# DIRECTIONS FOR THIS TASK
Your reply should be the complete data, reproduced exactly.

━━━━━━━━━━

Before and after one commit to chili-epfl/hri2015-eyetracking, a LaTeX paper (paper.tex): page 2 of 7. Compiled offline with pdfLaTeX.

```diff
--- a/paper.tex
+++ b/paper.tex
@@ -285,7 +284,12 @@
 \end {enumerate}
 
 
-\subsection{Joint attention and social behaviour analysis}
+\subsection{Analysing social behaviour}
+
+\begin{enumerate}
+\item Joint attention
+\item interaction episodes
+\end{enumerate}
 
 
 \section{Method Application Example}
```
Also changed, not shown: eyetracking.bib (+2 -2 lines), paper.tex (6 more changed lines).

━━━━━━━━━━

# RESULT OF THIS TASK
Before and after one commit to chili-epfl/hri2015-eyetracking, a LaTeX paper (paper.tex): page 2 of 7. Compiled offline with pdfLaTeX.

```diff
--- a/paper.tex
+++ b/paper.tex
@@ -285,7 +284,12 @@
 \end {enumerate}
 
 
-\subsection{Joint attention and social behaviour analysis}
+\subsection{Analysing social behaviour}
+
+\begin{enumerate}
+\item Joint attention
+\item interaction episodes
+\end{enumerate}
 
 
 \section{Method Application Example}
```
Also changed, not shown: eyetracking.bib (+2 -2 lines), paper.tex (6 more changed lines).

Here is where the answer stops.